Sunday, March 05, 2006
According to research from GfK NOP, while 67% of U.S. consumers in 1977 called Word-of-Mouth (WOM) one of the best sources for new product information, that number exploded to 92% in 2005.1 The consumer marketing world has been interested in the power of buzz to influence sales for some time and while WOM strategies may be different on the business-to-business side, I suspect a poll of B2B buyers would reveal similarly strong faith in the power of word-of-mouth marketing – after all people tend to trust the word of other people more than companies. Tracking all this to some quantifiable measure of its ability to increase brand awareness and drive revenue growth turns out (as always) to be the hairy part.

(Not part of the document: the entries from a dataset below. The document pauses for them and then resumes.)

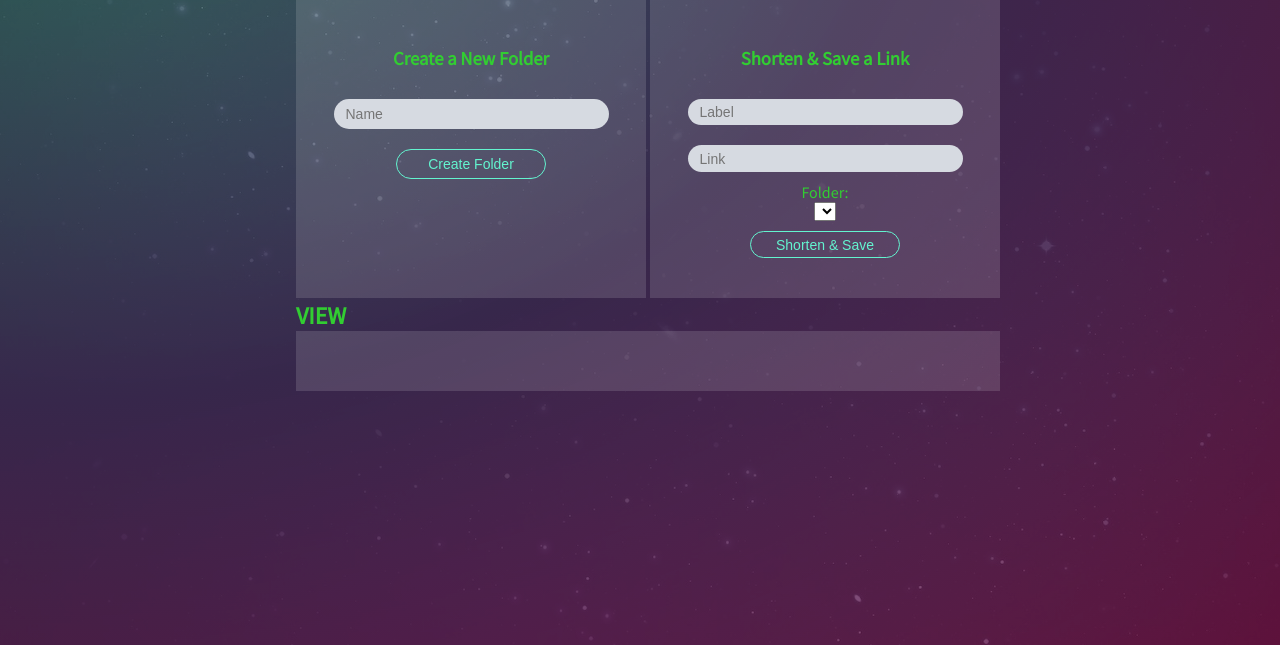
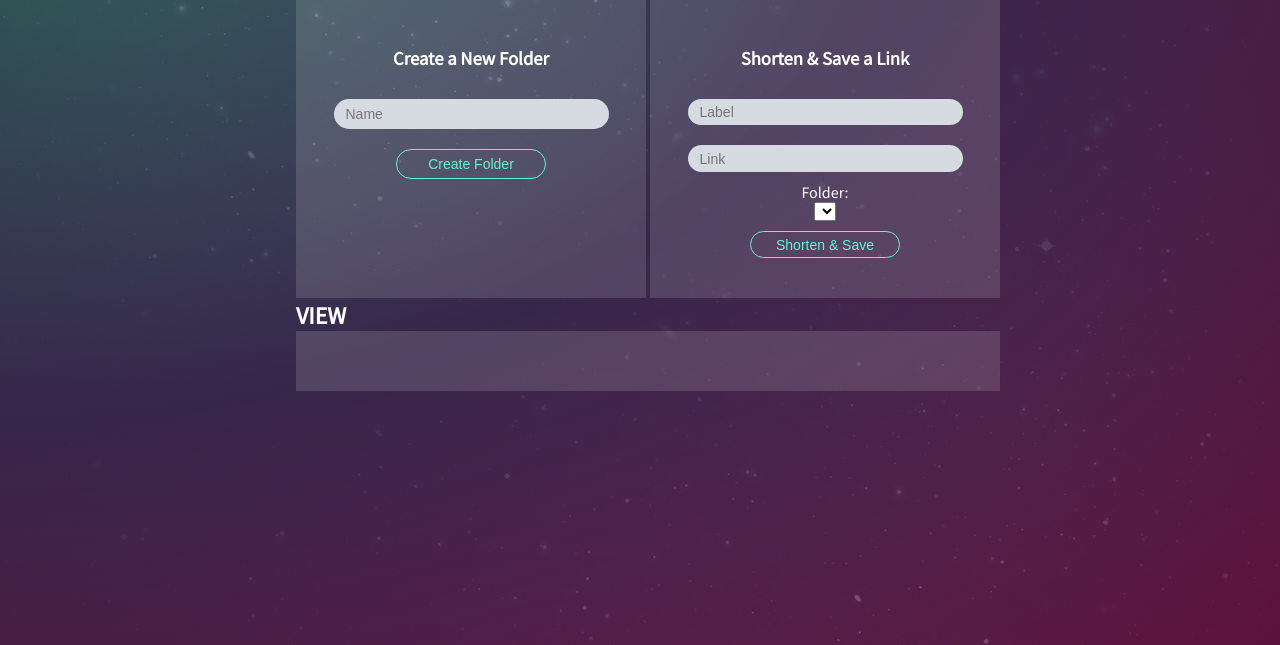
Before and after one commit to lindsaywparker/jet-fuel, a website: page public/index.html in a window 1280 px wide. Shown: the part 171-816 px from the top of the page. Drawn offline with nearby package versions, Linux system fonts and the light colour scheme; no server answers.

Commit message:
Change color back

```diff
--- a/public/styles.css
+++ b/public/styles.css
@@ -14,7 +14,7 @@ body {
   min-height: 100vh;
   padding-bottom: 50px;
   background: radial-gradient(farthest-corner at 0 0, rgba(99, 244, 207, 0.40) 0%, rgba(55, 39, 75, 1) 50%, rgba(152, 26, 94, 0.6) 100%), url('./assets/background.jpg') center center / cover;
-  color: limegreen;
+  color: #FFF;
   font-family: 'Source Sans Pro', Arial, sans-serif;
 }
 
```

However, tools to do just that are emerging: advanced search engines utilizing automated linguistic legerdemain to monitor the blogosphere, message boards and other online places consumers congregate. Of course, these snazzy new tools are also fairly expensive. According to BtoB magazine the average contract for Intelliseek’s new Brandpulse Internet monitoring service is about $75,0002 — likely out of reach for most small-to-medium sized businesses and budget-strapped corporate marketing departments.
But knowing what’s being said (good or bad) about your company and brands is too important to give up on just because the budget is lacking for formalized tools. Since a focus of this blog is on applying grass roots methods of measurement, in a moment of insanity I thought I’d take a stab at piecing together a “simple” B2B WOM measurement tool myself to track brand reach and perception online. I’ll be mentioning more about that effort in the weeks to come. In the meantime, I discovered you can actually tease quite a bit out of Intelliseek’s Blogpulse search tool for free, as well as find out what’s being said about you using Boardreader to search comments posted to message boards. Give it a try.
1Jonathan Carson. “Are You Reading Into the Chatter?” OMMA Magazine. December 2005. pg 27
2Paul Gillin. “How to Monitor the Blogosphere” BtoB Magazine. January 16, 2006. pg 17